grandpa0001


united states of tara series finale

United States of Tara finished its run last Monday night. Three seasons isn’t a lot, but Showtime has a history of letting series go long past their sell-by date, and since in this case, Season Three was as good or better than the other two, Tara goes out on a high note. This is very rare for Showtime (see Queer as Folk, L Word, Nurse Jackie, Weeds, Dexter).

Tara was never a great show, and it was often annoying. But even more often, it was a very good show. This, perhaps, is a boilerplate for describing the work of Diablo Cody: not great, often annoying, but also very good. The B-storylines were, for the most part, nicely integrated, although they never really figured out what to do with Brie Larson as the daughter (Larson was fine, but the part wasn’t much). Keir Gilchrist (who made his debut in a bit part on an episode of Queer as Folk) was particularly fine as the gay son. John Corbett, Rosemarie DeWitt, Patton Oswalt … all good actors, and they all did well, as did Eddie Izzard in the third season.

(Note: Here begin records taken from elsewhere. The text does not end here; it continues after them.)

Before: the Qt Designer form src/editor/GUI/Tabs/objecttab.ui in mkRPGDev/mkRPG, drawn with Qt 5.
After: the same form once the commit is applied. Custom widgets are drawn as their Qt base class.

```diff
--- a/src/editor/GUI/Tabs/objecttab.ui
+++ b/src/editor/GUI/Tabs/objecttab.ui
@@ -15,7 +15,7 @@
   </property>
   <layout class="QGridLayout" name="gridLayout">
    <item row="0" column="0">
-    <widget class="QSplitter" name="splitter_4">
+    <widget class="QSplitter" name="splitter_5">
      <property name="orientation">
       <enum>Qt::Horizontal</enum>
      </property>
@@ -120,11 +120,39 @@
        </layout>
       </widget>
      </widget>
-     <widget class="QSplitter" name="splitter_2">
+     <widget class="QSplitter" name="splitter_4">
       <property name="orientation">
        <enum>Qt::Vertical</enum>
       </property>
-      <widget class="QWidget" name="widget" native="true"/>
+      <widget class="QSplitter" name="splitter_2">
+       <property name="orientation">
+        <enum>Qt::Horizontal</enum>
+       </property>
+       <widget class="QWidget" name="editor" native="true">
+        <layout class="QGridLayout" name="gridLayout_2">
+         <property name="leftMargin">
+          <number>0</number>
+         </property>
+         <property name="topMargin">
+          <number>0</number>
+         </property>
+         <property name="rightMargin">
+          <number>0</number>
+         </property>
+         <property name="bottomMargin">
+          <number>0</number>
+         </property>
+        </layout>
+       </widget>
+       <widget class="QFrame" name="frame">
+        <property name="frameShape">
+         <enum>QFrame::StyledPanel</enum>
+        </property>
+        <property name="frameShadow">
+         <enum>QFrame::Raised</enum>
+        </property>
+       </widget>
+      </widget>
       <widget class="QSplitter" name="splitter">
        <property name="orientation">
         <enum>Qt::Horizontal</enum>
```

But since this was a show about a woman with multiple personalities (dissociative identity disorder), it was going to stand or fall on the shoulders of the actress who played Tara. Toni Collette hit it out of the park each week, picking up at least one Emmy in the process. Of course, multiple personalities are made for awards, but Collette overcame that obstacle. Each of her “alters” had a distinct personality, and Collette managed to show the switches from one alter to another without seeming fake about it. In the first season, it felt at times like Tara was partly there for comic relief, but by the third season, the burden (on Tara, and on her family) was darker. (Not that there weren’t funny parts even in the last season, as when the most destructive of her alters, Bryce Craine, repeatedly stabs the poncho of a fellow alter … not funny, I know, except that all the while, Bryce is wearing a pumpkin that had been carved as a jack-o-lantern.)

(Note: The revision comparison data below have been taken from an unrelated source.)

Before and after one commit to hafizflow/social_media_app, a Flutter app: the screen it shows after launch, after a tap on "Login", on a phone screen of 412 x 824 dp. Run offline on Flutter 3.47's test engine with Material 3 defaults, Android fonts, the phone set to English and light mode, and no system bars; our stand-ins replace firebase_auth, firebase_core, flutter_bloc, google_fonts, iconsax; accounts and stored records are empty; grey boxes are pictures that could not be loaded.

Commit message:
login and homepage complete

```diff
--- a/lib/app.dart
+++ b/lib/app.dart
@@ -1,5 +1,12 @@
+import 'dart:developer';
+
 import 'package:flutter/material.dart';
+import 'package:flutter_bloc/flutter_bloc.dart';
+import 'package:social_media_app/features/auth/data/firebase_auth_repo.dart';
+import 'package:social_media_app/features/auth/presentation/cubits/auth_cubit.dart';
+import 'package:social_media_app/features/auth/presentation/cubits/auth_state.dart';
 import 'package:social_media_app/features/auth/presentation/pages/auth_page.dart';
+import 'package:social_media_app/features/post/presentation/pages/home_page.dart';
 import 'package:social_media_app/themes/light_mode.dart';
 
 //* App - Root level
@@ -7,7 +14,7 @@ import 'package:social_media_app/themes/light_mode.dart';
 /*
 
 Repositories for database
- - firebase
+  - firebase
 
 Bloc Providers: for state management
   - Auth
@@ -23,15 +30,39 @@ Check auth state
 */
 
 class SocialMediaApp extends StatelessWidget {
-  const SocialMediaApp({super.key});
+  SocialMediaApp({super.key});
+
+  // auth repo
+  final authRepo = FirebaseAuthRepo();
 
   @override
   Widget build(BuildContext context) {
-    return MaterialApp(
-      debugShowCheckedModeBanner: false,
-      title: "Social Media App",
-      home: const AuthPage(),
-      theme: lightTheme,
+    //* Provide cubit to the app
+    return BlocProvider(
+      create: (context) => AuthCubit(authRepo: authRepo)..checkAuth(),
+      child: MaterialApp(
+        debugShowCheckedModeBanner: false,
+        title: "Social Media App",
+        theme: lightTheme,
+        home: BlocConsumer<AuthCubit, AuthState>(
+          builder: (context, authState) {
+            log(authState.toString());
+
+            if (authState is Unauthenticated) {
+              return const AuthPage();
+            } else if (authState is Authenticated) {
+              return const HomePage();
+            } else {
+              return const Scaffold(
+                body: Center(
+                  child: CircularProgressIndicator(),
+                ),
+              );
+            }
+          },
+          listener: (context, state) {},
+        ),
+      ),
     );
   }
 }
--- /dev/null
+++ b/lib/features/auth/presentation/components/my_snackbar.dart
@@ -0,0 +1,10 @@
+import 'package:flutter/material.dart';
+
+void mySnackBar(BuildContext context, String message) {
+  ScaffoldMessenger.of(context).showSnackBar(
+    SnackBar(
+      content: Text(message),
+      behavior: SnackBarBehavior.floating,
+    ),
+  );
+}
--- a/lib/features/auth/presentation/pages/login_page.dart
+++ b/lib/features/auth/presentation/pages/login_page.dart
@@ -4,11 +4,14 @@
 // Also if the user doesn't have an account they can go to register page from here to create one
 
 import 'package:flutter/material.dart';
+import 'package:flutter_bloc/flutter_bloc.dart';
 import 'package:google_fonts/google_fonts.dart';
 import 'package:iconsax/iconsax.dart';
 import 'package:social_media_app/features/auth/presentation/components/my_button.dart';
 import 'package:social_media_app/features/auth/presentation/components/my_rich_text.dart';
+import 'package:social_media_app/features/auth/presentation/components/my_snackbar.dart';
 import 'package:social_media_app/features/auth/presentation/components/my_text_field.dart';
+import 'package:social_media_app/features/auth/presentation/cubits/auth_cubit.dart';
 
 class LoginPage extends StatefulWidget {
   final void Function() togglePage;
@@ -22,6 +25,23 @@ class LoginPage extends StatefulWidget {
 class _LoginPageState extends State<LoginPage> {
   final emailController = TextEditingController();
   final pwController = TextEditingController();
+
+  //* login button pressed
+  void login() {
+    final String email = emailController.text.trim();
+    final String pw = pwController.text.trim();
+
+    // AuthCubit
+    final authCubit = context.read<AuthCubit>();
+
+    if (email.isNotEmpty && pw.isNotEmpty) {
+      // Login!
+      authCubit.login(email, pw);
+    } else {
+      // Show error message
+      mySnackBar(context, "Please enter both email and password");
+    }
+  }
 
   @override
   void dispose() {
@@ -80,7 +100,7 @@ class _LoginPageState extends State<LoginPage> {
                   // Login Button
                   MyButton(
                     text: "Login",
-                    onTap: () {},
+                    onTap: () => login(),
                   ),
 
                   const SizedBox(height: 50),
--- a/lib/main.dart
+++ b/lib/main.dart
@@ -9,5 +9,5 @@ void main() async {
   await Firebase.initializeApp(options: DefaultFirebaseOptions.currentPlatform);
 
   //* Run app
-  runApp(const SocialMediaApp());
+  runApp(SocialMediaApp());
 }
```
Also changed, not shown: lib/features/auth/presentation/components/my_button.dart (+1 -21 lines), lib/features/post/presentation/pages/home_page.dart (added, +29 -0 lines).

United States of Tara was too erratic to rank with the best series, yet in an odd way it was also comfortably consistent, in that you always knew Collette and company would deliver. The finale was nicely played … it was made before they knew the show was being cancelled, but it worked as a last episode, just the same. And while I would have happily watched another season, 36 episodes is enough. Grade for finale: A-. Grade for series: B+.


falling skies series premiere

Took me a couple of days to say anything about this one, and even now, I’m just posting filler. Sunday saw the terrific season finale of Game of Thrones, which has already risen to the top level of current series; another very good episode of Treme, which never lets me down even when it’s breaking my heart; and the gawdawful season finale of The Killing, which serves as a warning to any of us inclined to rave about a show after one episode.

Meanwhile, Falling Skies, the new Spielberg-connected alien invasion drama, debuted on TNT. It was OK … I’m not sure I’ve ever watched a TNT series, to be honest (oh yeah, I watched Saving Grace for awhile), so maybe I’ll develop a fondness for the network. Falling Skies delivered just enough FX to be dazzling for a TV show, included some characters that have room to grow on us, and didn’t bore me. How long I stay with it is another question. It doesn’t seem to have ambitions towards being a great show, and that’s OK, but I usually start ignoring those shows after awhile. It doesn’t look to have the scuzzy grandeur of Battlestar Galactica, or the goofy implausibility of, say, Damages. It just looks like a decent show that won’t bore you. My wife watches tons of these kinds of shows, the ones that appear on USA and TNT, or broadcast network shows like Bones or Castle. She likes them, and I can tell they’re better than average … I might like Burn Notice just for Bruce Campbell. But the truth is, when there are series like Treme and Justified, something like Falling Skies seems to lack something. Like I say, I’ll give it a chance, but I think I prefer The Walking Dead.